The little girl was rushed to hospital for emergency surgery after she started vomiting blood, but tragically died during the operation.
Her devastated mum later discovered a remote control with a missing battery in her daughter’s bedroom.
“Button batteries power everyday objects like car key fobs, remote controls and children’s toys. But did you know that if they are swallowed, they can badly injure, or even kill a child?
“Batteries react with saliva and if a child swallows a button battery it can burn holes and cause internal bleeding and even death.”
Trust your instincts
The Safeguarding Board also advises parents to trust their instincts, as the symptoms of swallowing a button battery may not be obvious.
“Your child might be coughing, gagging or drooling, or pointing to their throat or tummy.
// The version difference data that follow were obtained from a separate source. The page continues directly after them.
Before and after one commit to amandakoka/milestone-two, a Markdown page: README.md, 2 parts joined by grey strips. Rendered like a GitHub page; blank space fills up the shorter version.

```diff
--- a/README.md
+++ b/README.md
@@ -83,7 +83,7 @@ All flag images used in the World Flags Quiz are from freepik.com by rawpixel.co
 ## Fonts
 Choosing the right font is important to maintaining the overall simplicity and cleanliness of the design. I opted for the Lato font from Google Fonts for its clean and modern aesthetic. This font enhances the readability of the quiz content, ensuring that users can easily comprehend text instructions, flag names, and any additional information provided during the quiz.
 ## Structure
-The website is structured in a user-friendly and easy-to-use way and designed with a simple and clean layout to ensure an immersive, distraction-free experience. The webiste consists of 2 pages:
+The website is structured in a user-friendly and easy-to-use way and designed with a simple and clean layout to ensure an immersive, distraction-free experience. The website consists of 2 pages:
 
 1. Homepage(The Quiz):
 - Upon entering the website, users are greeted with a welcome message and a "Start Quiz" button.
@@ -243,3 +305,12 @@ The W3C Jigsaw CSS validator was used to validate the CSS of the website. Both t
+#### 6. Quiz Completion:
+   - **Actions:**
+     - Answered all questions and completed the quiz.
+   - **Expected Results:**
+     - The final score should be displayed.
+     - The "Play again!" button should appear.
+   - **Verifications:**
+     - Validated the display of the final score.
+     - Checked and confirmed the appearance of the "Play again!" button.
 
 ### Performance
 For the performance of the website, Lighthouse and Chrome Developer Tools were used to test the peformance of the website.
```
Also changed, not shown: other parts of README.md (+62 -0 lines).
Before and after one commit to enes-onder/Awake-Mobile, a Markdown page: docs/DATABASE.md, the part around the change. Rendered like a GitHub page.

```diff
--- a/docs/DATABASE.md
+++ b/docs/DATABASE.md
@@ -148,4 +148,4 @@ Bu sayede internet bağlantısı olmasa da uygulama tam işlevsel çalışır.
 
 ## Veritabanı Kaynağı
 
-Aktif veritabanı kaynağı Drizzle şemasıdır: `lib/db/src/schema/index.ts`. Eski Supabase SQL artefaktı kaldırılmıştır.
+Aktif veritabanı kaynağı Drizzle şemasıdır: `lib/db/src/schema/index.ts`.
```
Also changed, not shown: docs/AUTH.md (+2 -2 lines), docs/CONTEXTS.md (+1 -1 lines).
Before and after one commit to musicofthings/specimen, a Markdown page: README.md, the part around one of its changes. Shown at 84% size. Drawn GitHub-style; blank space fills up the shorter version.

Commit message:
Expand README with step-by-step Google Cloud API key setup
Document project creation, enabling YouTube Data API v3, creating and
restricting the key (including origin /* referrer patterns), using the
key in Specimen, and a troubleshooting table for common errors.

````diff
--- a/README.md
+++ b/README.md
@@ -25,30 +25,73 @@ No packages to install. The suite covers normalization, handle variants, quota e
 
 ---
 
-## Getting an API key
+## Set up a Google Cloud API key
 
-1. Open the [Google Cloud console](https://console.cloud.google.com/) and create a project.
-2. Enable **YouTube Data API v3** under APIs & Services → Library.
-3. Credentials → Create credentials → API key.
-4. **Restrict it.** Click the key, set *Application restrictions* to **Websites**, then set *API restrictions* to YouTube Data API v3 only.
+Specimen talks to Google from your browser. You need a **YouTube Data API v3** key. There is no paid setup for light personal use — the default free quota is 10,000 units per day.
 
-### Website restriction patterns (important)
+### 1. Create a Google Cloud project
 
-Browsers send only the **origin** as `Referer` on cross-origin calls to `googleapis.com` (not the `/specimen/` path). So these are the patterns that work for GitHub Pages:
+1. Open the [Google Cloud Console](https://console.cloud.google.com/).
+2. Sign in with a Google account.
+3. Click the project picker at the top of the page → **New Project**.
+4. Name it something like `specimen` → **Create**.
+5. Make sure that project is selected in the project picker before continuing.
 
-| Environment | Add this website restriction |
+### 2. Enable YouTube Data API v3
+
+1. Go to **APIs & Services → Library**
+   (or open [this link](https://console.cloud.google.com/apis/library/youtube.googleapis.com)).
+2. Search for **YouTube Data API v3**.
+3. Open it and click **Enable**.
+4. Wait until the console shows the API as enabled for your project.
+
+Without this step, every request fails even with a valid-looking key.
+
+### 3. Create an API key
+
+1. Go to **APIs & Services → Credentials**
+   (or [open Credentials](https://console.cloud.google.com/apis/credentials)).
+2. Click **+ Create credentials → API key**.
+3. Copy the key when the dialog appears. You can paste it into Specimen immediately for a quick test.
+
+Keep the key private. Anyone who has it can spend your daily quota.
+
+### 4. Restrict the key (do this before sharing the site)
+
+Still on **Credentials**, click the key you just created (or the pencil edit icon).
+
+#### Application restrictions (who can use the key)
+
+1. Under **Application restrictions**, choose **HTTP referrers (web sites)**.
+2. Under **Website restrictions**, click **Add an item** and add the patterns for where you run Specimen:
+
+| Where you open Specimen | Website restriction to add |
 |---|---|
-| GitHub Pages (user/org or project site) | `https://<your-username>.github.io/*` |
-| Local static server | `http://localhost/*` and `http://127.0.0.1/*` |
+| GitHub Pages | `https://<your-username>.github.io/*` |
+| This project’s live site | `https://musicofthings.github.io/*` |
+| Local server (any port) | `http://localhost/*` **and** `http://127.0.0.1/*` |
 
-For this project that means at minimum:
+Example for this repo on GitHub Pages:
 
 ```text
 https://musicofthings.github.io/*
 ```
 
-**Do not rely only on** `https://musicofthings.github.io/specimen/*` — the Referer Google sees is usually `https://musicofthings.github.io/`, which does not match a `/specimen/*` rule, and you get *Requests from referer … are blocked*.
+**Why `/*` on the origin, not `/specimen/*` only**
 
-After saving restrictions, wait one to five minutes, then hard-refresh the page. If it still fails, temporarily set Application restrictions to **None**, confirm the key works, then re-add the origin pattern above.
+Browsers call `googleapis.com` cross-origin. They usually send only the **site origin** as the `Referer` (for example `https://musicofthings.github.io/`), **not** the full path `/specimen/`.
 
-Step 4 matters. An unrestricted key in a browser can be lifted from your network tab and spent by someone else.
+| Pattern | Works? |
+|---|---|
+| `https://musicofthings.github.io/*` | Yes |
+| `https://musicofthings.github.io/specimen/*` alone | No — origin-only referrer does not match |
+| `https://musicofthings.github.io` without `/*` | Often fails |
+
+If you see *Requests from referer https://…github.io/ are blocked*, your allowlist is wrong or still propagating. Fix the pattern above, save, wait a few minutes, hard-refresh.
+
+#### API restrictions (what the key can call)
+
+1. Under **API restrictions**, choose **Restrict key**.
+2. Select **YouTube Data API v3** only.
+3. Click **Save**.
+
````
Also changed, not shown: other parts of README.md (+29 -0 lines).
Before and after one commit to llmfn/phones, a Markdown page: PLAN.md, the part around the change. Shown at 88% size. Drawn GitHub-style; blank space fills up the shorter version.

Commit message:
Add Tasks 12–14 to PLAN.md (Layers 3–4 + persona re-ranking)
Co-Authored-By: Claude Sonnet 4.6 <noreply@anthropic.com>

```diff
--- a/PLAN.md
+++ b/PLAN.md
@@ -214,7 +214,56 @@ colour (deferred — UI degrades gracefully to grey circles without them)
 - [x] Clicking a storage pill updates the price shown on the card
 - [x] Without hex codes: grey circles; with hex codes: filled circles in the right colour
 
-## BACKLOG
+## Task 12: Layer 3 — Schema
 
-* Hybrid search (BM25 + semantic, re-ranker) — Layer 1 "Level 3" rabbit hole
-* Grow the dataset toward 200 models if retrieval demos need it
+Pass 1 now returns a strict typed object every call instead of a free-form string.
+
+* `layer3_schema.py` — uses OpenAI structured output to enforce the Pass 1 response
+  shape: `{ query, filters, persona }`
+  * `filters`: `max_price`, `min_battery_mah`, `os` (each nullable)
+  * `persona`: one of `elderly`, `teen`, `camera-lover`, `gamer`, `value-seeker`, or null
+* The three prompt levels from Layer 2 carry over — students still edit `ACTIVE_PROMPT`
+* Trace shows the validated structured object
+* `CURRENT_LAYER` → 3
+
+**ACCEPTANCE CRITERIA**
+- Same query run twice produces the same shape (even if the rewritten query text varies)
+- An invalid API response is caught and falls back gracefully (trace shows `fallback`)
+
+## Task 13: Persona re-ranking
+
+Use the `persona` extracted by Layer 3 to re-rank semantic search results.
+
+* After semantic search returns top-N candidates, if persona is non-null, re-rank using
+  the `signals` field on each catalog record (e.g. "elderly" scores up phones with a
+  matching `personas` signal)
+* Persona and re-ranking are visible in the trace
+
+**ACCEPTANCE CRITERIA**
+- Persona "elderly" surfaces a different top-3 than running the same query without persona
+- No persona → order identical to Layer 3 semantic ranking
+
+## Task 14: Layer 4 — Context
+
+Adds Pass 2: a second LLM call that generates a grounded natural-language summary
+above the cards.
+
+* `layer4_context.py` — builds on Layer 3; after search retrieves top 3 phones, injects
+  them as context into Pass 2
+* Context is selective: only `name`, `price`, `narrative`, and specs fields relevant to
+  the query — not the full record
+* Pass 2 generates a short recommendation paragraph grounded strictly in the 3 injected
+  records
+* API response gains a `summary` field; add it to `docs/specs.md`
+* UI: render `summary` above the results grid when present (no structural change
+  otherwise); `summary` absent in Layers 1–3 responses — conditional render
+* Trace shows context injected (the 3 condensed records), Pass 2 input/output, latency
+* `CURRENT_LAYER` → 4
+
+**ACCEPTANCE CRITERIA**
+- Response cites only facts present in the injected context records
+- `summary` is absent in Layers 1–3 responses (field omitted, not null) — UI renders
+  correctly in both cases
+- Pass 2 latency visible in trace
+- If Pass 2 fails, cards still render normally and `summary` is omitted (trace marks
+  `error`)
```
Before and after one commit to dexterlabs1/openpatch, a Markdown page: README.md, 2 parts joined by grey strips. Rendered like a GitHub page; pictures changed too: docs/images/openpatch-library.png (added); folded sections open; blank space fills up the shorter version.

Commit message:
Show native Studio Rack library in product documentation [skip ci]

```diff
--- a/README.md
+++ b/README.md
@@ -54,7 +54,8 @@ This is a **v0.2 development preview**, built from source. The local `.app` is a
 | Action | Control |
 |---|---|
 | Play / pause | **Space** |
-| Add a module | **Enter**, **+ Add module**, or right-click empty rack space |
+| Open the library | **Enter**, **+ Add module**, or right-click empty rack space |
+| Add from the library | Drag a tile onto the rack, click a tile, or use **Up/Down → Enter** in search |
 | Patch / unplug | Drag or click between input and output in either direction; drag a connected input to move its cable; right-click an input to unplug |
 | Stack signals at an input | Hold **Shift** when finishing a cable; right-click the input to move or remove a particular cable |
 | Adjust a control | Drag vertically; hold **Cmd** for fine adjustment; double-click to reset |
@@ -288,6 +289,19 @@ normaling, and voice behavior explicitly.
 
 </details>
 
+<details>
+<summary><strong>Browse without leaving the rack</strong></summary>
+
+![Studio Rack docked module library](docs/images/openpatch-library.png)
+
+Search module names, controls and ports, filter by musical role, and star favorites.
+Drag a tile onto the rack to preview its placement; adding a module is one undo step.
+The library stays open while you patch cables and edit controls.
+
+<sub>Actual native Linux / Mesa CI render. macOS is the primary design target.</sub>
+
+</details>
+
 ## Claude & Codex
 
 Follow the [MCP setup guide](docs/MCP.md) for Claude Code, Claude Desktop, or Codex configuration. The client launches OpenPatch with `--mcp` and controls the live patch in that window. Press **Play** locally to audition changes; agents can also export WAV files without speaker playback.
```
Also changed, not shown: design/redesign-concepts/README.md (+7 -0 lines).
Unclear or fluctuating symptoms mean it is important to be vigilant.
“Trust your instincts and act fast even if there are no symptoms.
“If you think your child has swallowed a battery then taken them straight to the nearest A&E department or call 999 for an ambulance.”
Button batteries – where are yours?
If a big, powerful lithium coin cell battery – a thin button battery like a 5 pence piece – gets stuck in a small child’s food pipe, it can cause catastrophic internal bleeding and even death.
So it’s important to keep everyday objects with easily accessible batteries out of children’s reach, as well as spare and even ‘flat’ batteries.
Our poster helps you find button batteries in your home, so you can keep your children safe. Please share it as widely as possible.